| Provided material |
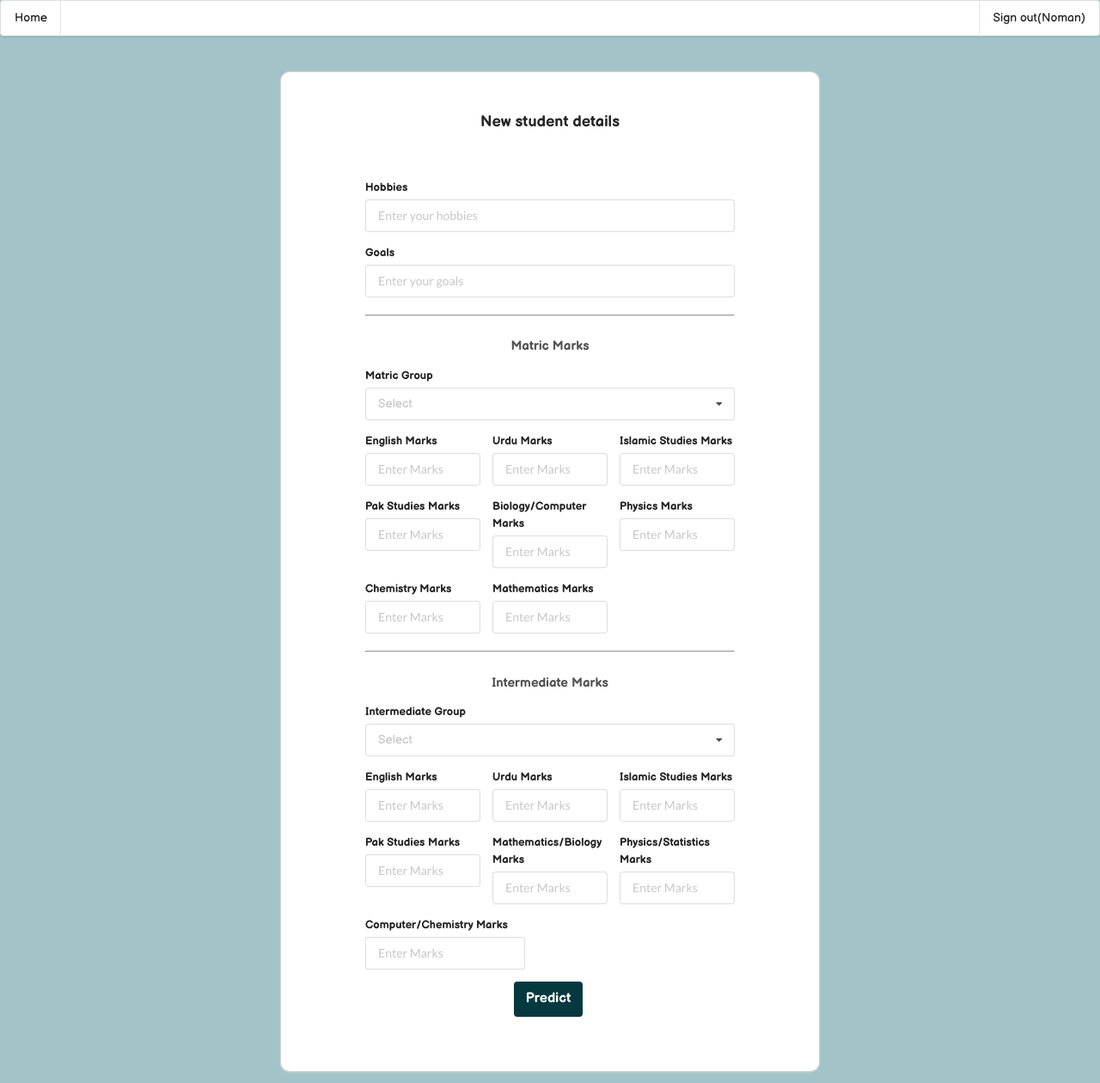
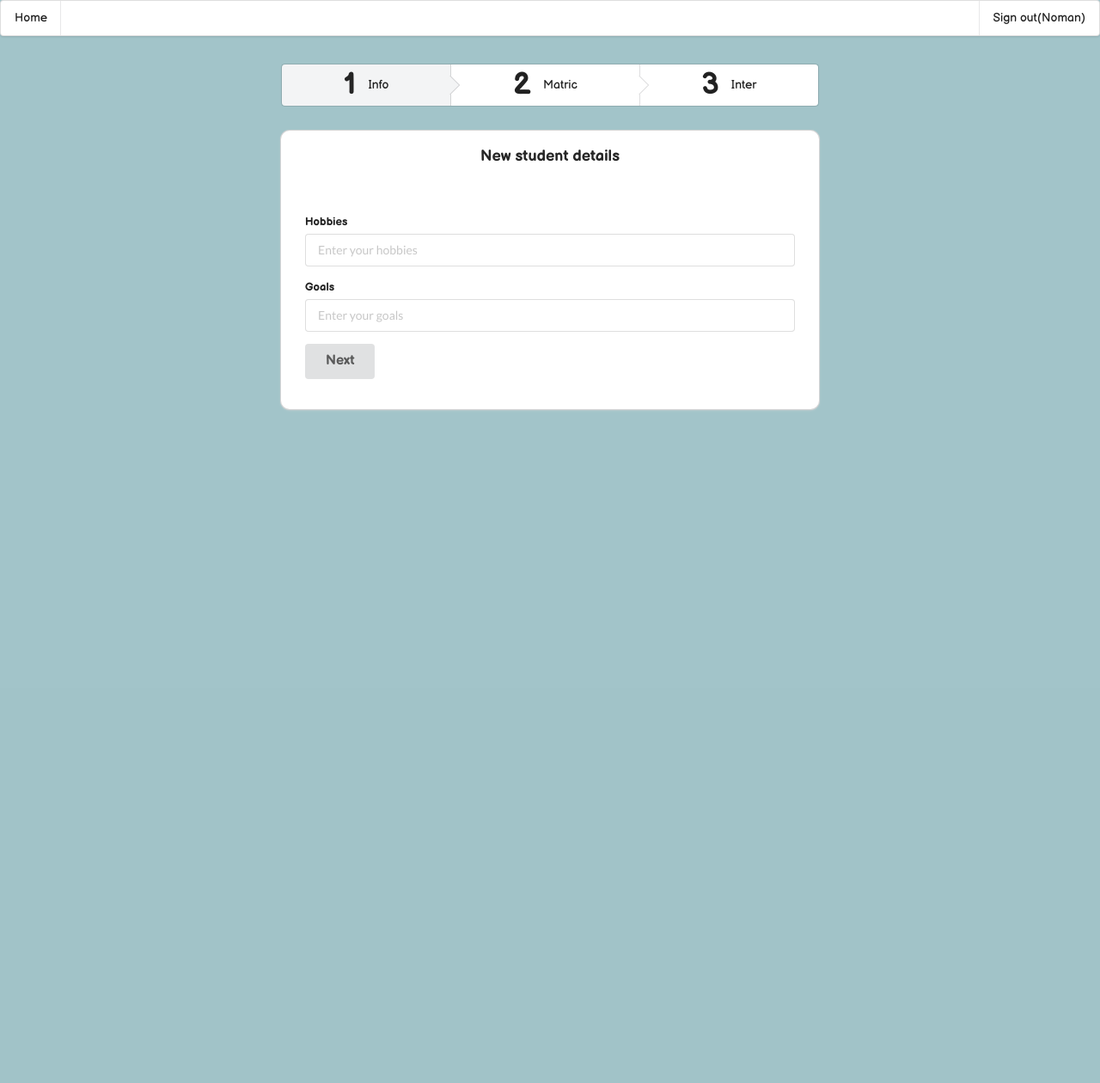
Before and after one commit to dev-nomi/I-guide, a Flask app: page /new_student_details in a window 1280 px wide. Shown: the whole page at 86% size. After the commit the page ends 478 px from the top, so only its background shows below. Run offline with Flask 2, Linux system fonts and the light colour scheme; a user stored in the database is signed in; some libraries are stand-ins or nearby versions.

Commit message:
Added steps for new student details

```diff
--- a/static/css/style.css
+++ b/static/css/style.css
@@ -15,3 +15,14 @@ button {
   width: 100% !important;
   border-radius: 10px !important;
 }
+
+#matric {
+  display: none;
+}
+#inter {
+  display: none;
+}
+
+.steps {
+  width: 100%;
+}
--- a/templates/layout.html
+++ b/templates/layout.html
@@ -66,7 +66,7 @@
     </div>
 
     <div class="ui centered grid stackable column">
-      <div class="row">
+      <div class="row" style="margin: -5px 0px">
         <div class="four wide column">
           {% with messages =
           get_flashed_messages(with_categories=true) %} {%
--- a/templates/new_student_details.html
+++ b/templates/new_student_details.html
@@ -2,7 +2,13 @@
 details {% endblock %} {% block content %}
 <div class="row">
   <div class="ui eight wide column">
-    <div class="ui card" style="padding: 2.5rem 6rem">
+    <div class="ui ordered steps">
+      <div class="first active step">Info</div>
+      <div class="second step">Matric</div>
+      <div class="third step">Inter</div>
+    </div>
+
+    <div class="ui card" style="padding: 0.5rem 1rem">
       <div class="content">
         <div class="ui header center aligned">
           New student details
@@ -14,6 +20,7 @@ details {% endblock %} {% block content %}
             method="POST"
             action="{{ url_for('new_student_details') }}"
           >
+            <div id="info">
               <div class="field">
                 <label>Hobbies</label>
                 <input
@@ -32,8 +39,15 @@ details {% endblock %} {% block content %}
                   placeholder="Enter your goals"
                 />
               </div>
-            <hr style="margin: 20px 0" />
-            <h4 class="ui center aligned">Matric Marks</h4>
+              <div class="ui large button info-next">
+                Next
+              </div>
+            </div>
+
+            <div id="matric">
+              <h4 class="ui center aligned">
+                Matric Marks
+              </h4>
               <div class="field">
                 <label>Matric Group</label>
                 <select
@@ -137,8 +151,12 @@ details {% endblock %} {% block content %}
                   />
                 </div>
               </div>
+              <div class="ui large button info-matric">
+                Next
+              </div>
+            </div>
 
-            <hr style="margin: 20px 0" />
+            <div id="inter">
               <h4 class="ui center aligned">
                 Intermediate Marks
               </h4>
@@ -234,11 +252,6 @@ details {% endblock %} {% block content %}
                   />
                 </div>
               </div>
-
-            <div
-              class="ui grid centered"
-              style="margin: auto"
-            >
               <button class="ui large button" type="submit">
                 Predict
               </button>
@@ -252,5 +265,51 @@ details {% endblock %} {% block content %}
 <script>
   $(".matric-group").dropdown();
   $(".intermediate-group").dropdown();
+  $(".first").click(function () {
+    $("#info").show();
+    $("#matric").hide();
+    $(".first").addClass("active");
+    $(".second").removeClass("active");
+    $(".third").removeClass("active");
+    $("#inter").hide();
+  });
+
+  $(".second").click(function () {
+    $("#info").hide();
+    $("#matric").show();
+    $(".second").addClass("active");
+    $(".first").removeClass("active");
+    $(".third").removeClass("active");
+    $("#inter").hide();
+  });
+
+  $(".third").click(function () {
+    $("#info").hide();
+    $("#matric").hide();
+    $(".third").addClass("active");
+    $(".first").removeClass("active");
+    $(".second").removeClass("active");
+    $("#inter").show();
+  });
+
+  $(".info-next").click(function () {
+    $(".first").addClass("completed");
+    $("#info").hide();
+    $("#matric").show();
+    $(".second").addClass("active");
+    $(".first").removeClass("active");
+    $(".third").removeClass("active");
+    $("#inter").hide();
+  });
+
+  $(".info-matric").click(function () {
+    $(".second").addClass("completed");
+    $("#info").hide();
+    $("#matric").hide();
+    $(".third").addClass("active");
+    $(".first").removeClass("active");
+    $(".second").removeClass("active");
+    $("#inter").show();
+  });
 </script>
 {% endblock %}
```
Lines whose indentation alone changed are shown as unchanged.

==

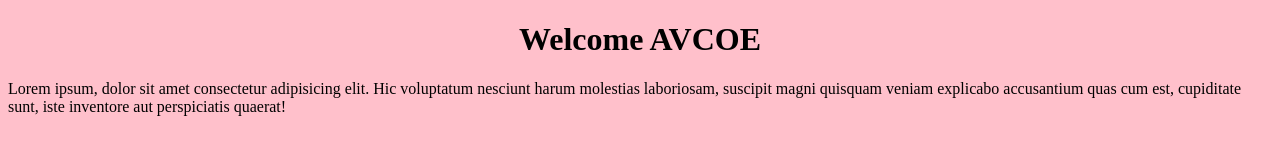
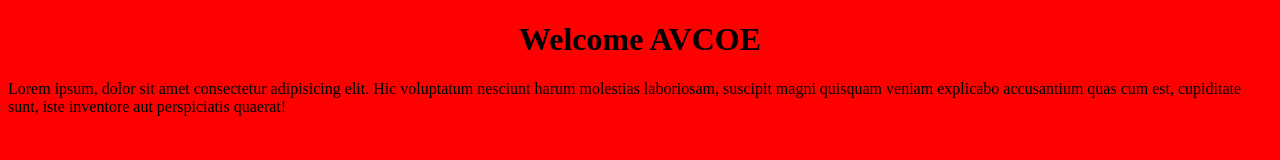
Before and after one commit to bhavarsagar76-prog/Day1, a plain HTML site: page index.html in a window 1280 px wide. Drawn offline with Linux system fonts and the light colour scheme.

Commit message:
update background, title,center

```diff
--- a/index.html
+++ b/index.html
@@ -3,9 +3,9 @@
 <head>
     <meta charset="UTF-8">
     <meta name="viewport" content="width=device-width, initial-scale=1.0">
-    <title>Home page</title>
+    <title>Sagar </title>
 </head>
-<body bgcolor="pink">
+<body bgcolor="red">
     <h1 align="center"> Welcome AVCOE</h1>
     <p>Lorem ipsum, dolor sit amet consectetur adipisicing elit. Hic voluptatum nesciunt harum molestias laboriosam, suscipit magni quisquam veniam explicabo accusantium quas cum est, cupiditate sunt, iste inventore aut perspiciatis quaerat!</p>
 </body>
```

---

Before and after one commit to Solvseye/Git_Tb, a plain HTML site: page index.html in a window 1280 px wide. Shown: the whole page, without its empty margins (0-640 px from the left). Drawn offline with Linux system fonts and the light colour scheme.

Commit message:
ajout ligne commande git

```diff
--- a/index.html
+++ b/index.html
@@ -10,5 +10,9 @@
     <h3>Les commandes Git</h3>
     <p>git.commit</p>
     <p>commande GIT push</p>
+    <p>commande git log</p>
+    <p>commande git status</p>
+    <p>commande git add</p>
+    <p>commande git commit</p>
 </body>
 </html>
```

| Requirement |
Lines in the records that hold the word "title" are to be counted; give only the total.

| Solution |
3